**YOUR INSTRUCTIONS:** When a line in the listing below contains the word "Icons", return a copy of that line.
DATASET: Begin
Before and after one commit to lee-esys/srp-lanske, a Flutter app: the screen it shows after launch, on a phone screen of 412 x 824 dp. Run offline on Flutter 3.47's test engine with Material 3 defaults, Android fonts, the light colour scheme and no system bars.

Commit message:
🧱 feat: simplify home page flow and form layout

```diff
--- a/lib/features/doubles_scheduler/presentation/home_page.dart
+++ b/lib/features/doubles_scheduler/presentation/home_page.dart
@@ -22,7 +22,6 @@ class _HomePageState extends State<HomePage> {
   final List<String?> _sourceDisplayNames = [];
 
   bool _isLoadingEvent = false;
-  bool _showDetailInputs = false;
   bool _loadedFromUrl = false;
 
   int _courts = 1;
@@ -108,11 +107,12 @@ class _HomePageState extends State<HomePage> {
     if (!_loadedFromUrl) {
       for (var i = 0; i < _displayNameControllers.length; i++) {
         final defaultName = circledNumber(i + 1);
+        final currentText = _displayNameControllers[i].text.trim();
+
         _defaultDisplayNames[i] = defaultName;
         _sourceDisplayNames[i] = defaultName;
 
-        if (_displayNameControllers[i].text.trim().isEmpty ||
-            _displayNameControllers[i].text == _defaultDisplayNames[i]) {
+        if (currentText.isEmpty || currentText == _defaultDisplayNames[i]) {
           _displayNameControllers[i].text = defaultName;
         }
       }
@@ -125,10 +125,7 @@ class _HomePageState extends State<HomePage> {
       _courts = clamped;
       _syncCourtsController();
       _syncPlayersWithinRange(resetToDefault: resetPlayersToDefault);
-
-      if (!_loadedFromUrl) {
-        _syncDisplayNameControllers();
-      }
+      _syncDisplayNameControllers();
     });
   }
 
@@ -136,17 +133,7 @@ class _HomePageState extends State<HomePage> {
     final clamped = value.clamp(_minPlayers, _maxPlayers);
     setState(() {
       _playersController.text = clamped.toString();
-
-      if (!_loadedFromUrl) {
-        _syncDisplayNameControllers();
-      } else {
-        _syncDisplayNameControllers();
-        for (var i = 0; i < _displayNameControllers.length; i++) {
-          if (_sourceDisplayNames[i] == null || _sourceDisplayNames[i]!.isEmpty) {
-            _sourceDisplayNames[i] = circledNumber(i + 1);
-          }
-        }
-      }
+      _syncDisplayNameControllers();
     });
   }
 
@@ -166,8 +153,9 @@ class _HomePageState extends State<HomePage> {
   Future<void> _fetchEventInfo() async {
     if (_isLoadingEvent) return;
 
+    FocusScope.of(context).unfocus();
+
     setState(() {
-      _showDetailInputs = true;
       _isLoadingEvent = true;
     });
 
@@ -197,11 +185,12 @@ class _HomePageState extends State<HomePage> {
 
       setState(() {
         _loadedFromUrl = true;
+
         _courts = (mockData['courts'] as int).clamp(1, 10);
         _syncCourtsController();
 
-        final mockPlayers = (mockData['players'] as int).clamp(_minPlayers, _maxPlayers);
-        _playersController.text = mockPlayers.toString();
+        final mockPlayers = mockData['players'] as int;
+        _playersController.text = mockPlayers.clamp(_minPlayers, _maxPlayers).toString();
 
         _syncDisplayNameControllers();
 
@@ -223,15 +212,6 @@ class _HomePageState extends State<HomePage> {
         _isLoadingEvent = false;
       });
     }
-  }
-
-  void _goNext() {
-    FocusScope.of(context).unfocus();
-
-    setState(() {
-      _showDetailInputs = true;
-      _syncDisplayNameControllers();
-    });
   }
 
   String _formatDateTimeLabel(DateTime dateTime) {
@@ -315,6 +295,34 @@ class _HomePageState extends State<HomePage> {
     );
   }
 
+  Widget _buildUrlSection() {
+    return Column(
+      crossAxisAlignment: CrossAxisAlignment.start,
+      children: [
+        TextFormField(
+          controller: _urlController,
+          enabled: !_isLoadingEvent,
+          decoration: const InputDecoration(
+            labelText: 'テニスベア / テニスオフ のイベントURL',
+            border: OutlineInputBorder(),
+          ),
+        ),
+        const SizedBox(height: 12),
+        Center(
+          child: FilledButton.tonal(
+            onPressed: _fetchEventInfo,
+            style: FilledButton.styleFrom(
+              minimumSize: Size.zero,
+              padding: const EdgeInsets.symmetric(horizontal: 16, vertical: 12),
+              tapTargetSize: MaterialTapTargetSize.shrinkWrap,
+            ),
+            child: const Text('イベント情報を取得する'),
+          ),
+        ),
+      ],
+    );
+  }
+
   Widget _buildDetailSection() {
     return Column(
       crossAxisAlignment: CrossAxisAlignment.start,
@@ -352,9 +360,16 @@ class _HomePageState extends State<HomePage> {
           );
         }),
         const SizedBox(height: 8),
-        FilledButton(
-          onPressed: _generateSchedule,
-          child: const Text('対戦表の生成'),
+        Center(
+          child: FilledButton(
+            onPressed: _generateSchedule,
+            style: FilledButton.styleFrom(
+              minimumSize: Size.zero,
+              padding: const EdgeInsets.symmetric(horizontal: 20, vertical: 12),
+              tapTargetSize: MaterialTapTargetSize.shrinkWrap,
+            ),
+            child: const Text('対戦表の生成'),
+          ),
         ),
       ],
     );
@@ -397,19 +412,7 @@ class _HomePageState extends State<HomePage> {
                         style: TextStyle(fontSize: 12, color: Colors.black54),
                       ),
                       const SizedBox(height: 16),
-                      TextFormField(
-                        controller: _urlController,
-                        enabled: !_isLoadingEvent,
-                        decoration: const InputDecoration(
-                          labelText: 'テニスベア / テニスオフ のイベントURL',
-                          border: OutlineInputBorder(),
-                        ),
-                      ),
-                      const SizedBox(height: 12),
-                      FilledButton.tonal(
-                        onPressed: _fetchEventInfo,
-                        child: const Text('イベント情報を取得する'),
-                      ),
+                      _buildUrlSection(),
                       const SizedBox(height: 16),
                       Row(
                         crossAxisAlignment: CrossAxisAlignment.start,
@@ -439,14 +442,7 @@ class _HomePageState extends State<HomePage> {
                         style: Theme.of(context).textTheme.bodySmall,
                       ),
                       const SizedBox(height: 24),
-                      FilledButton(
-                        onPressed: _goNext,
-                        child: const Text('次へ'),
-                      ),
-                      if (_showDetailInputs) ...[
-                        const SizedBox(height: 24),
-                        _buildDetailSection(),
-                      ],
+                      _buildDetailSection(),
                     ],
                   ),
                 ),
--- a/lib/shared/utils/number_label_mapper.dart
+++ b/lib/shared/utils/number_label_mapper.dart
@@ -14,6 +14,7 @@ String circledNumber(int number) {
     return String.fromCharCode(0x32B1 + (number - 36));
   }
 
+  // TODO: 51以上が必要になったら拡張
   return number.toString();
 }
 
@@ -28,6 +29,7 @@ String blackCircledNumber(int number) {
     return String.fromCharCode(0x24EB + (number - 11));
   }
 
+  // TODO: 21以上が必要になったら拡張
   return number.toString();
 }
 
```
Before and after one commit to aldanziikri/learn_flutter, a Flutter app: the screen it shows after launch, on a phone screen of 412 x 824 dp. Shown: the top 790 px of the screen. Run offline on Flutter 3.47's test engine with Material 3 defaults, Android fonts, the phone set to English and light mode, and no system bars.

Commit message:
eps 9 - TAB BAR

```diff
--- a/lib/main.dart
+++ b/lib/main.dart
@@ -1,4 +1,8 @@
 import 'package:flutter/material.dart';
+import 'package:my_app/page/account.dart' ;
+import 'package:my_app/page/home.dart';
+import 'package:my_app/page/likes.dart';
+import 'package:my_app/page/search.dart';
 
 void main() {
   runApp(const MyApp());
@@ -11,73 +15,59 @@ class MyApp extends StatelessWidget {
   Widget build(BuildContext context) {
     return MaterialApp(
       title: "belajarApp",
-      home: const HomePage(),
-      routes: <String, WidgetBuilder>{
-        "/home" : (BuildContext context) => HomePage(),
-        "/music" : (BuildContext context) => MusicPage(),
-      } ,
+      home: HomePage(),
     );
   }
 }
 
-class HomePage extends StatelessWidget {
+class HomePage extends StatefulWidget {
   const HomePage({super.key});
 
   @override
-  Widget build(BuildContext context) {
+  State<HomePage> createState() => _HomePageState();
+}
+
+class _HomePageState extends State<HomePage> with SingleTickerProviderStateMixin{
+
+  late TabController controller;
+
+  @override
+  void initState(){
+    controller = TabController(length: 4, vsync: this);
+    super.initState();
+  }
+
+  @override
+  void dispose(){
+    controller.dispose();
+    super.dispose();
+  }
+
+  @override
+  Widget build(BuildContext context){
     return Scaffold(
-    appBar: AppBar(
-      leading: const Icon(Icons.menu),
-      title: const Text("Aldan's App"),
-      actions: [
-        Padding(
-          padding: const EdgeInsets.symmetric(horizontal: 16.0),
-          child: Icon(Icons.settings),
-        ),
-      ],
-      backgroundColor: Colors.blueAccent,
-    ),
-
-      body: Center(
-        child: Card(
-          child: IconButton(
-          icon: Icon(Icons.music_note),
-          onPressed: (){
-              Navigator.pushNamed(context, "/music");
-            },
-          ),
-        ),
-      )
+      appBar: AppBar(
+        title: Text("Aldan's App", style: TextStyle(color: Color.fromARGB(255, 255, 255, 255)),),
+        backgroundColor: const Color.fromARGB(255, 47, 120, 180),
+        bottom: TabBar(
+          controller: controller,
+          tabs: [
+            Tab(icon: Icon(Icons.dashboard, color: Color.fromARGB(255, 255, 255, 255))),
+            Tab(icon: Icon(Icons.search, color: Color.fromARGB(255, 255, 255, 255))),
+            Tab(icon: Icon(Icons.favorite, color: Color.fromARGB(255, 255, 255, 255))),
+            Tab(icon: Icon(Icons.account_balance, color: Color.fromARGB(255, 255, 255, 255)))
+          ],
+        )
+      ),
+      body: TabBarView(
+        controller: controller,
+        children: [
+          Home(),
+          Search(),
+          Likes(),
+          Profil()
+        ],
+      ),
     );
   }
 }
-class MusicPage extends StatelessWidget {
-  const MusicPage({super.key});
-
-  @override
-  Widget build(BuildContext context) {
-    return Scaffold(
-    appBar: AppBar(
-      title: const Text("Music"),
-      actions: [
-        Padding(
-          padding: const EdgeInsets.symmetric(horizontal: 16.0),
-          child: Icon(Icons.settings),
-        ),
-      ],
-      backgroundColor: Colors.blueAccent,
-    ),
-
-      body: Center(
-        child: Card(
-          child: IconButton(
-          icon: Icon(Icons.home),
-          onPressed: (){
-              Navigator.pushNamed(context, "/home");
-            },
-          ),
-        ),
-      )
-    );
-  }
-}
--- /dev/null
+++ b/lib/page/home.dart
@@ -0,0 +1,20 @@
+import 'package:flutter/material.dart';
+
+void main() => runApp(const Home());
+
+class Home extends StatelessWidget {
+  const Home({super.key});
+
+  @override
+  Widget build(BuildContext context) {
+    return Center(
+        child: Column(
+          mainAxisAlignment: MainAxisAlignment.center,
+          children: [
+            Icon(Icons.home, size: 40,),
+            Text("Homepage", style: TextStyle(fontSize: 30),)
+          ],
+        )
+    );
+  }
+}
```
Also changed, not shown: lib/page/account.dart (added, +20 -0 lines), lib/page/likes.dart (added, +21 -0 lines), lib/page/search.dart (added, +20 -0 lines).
DATASET: End
**PROBLEM SOLUTION:**
-      leading: const Icon(Icons.menu),
-          child: Icon(Icons.settings),
-          icon: Icon(Icons.music_note),
+            Tab(icon: Icon(Icons.dashboard, color: Color.fromARGB(255, 255, 255, 255))),
+            Tab(icon: Icon(Icons.search, color: Color.fromARGB(255, 255, 255, 255))),
+            Tab(icon: Icon(Icons.favorite, color: Color.fromARGB(255, 255, 255, 255))),
+            Tab(icon: Icon(Icons.account_balance, color: Color.fromARGB(255, 255, 255, 255)))
-          child: Icon(Icons.settings),
-          icon: Icon(Icons.home),
+            Icon(Icons.home, size: 40,),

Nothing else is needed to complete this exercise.